-------- Dataset records --------

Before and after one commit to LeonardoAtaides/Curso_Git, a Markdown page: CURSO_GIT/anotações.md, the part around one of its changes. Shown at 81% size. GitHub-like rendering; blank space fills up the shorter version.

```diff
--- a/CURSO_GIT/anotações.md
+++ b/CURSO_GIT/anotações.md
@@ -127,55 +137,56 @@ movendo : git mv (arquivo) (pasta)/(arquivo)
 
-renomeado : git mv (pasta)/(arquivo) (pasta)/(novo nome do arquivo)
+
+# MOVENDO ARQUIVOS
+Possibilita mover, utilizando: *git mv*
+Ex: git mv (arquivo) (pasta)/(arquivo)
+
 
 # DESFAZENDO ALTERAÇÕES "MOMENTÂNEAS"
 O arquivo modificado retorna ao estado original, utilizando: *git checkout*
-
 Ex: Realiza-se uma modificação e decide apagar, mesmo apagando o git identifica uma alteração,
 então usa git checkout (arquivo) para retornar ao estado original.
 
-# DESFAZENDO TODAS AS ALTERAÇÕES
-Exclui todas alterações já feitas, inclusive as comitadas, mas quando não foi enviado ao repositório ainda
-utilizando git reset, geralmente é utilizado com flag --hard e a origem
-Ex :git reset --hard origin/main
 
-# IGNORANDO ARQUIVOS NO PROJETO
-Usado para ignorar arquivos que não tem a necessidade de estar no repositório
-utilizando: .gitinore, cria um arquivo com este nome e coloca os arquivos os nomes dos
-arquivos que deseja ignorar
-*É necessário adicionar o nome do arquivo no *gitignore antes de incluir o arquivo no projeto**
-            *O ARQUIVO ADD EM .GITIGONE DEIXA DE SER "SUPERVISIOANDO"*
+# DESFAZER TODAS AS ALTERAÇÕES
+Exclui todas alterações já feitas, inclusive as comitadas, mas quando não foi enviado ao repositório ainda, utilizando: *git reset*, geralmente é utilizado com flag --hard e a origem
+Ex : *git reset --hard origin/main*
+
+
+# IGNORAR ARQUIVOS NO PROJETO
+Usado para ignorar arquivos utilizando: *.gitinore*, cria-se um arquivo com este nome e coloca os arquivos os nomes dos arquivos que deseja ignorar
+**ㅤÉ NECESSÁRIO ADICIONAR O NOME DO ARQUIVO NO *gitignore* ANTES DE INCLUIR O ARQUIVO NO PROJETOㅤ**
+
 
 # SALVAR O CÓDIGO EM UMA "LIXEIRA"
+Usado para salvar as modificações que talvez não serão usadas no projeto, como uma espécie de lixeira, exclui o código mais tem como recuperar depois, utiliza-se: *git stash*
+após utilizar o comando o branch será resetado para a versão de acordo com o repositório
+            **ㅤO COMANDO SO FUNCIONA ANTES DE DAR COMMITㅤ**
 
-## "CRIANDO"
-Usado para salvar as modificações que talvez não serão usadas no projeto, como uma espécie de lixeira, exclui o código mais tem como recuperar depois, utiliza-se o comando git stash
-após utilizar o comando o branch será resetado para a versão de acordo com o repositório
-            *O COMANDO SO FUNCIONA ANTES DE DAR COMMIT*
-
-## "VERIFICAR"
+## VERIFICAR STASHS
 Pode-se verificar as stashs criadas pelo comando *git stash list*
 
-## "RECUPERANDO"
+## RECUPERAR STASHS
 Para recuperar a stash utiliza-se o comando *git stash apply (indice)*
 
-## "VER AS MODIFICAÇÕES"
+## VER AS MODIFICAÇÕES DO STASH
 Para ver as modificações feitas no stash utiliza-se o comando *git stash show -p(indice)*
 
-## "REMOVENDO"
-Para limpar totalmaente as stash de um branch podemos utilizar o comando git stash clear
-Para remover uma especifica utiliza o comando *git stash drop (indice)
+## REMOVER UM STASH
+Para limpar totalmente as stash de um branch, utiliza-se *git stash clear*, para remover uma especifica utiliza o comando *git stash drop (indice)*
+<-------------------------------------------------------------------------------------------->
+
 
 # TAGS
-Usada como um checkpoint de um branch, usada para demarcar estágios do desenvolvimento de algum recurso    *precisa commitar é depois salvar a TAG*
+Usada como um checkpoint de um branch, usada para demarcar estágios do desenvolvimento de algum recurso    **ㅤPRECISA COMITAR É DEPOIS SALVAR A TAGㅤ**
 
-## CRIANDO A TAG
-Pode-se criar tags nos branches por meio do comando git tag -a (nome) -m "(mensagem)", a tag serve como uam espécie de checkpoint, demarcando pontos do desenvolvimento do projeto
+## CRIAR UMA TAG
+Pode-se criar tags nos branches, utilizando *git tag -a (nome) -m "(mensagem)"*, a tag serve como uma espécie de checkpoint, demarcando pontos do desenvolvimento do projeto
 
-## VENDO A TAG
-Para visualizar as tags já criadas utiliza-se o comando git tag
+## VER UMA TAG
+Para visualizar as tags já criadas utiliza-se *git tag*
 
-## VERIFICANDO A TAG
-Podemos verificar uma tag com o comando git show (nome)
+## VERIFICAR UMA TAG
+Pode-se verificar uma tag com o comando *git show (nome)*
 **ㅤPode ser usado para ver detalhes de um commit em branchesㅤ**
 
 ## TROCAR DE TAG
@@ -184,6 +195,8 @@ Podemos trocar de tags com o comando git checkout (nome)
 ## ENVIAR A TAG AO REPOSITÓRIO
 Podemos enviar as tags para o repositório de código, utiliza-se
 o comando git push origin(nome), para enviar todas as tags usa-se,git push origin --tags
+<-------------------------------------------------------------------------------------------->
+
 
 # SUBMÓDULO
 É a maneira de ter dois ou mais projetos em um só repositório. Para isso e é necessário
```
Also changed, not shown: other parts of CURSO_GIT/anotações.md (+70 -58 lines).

--------

> _Exercise objective_: The answer must be an exact copy of every entry.

> _Task result_:
Before and after one commit to LeonardoAtaides/Curso_Git, a Markdown page: CURSO_GIT/anotações.md, the part around one of its changes. Shown at 81% size. GitHub-like rendering; blank space fills up the shorter version.

```diff
--- a/CURSO_GIT/anotações.md
+++ b/CURSO_GIT/anotações.md
@@ -127,55 +137,56 @@ movendo : git mv (arquivo) (pasta)/(arquivo)
 
-renomeado : git mv (pasta)/(arquivo) (pasta)/(novo nome do arquivo)
+
+# MOVENDO ARQUIVOS
+Possibilita mover, utilizando: *git mv*
+Ex: git mv (arquivo) (pasta)/(arquivo)
+
 
 # DESFAZENDO ALTERAÇÕES "MOMENTÂNEAS"
 O arquivo modificado retorna ao estado original, utilizando: *git checkout*
-
 Ex: Realiza-se uma modificação e decide apagar, mesmo apagando o git identifica uma alteração,
 então usa git checkout (arquivo) para retornar ao estado original.
 
-# DESFAZENDO TODAS AS ALTERAÇÕES
-Exclui todas alterações já feitas, inclusive as comitadas, mas quando não foi enviado ao repositório ainda
-utilizando git reset, geralmente é utilizado com flag --hard e a origem
-Ex :git reset --hard origin/main
 
-# IGNORANDO ARQUIVOS NO PROJETO
-Usado para ignorar arquivos que não tem a necessidade de estar no repositório
-utilizando: .gitinore, cria um arquivo com este nome e coloca os arquivos os nomes dos
-arquivos que deseja ignorar
-*É necessário adicionar o nome do arquivo no *gitignore antes de incluir o arquivo no projeto**
-            *O ARQUIVO ADD EM .GITIGONE DEIXA DE SER "SUPERVISIOANDO"*
+# DESFAZER TODAS AS ALTERAÇÕES
+Exclui todas alterações já feitas, inclusive as comitadas, mas quando não foi enviado ao repositório ainda, utilizando: *git reset*, geralmente é utilizado com flag --hard e a origem
+Ex : *git reset --hard origin/main*
+
+
+# IGNORAR ARQUIVOS NO PROJETO
+Usado para ignorar arquivos utilizando: *.gitinore*, cria-se um arquivo com este nome e coloca os arquivos os nomes dos arquivos que deseja ignorar
+**ㅤÉ NECESSÁRIO ADICIONAR O NOME DO ARQUIVO NO *gitignore* ANTES DE INCLUIR O ARQUIVO NO PROJETOㅤ**
+
 
 # SALVAR O CÓDIGO EM UMA "LIXEIRA"
+Usado para salvar as modificações que talvez não serão usadas no projeto, como uma espécie de lixeira, exclui o código mais tem como recuperar depois, utiliza-se: *git stash*
+após utilizar o comando o branch será resetado para a versão de acordo com o repositório
+            **ㅤO COMANDO SO FUNCIONA ANTES DE DAR COMMITㅤ**
 
-## "CRIANDO"
-Usado para salvar as modificações que talvez não serão usadas no projeto, como uma espécie de lixeira, exclui o código mais tem como recuperar depois, utiliza-se o comando git stash
-após utilizar o comando o branch será resetado para a versão de acordo com o repositório
-            *O COMANDO SO FUNCIONA ANTES DE DAR COMMIT*
-
-## "VERIFICAR"
+## VERIFICAR STASHS
 Pode-se verificar as stashs criadas pelo comando *git stash list*
 
-## "RECUPERANDO"
+## RECUPERAR STASHS
 Para recuperar a stash utiliza-se o comando *git stash apply (indice)*
 
-## "VER AS MODIFICAÇÕES"
+## VER AS MODIFICAÇÕES DO STASH
 Para ver as modificações feitas no stash utiliza-se o comando *git stash show -p(indice)*
 
-## "REMOVENDO"
-Para limpar totalmaente as stash de um branch podemos utilizar o comando git stash clear
-Para remover uma especifica utiliza o comando *git stash drop (indice)
+## REMOVER UM STASH
+Para limpar totalmente as stash de um branch, utiliza-se *git stash clear*, para remover uma especifica utiliza o comando *git stash drop (indice)*
+<-------------------------------------------------------------------------------------------->
+
 
 # TAGS
-Usada como um checkpoint de um branch, usada para demarcar estágios do desenvolvimento de algum recurso    *precisa commitar é depois salvar a TAG*
+Usada como um checkpoint de um branch, usada para demarcar estágios do desenvolvimento de algum recurso    **ㅤPRECISA COMITAR É DEPOIS SALVAR A TAGㅤ**
 
-## CRIANDO A TAG
-Pode-se criar tags nos branches por meio do comando git tag -a (nome) -m "(mensagem)", a tag serve como uam espécie de checkpoint, demarcando pontos do desenvolvimento do projeto
+## CRIAR UMA TAG
+Pode-se criar tags nos branches, utilizando *git tag -a (nome) -m "(mensagem)"*, a tag serve como uma espécie de checkpoint, demarcando pontos do desenvolvimento do projeto
 
-## VENDO A TAG
-Para visualizar as tags já criadas utiliza-se o comando git tag
+## VER UMA TAG
+Para visualizar as tags já criadas utiliza-se *git tag*
 
-## VERIFICANDO A TAG
-Podemos verificar uma tag com o comando git show (nome)
+## VERIFICAR UMA TAG
+Pode-se verificar uma tag com o comando *git show (nome)*
 **ㅤPode ser usado para ver detalhes de um commit em branchesㅤ**
 
 ## TROCAR DE TAG
@@ -184,6 +195,8 @@ Podemos trocar de tags com o comando git checkout (nome)
 ## ENVIAR A TAG AO REPOSITÓRIO
 Podemos enviar as tags para o repositório de código, utiliza-se
 o comando git push origin(nome), para enviar todas as tags usa-se,git push origin --tags
+<-------------------------------------------------------------------------------------------->
+
 
 # SUBMÓDULO
 É a maneira de ter dois ou mais projetos em um só repositório. Para isso e é necessário
```
Also changed, not shown: other parts of CURSO_GIT/anotações.md (+70 -58 lines).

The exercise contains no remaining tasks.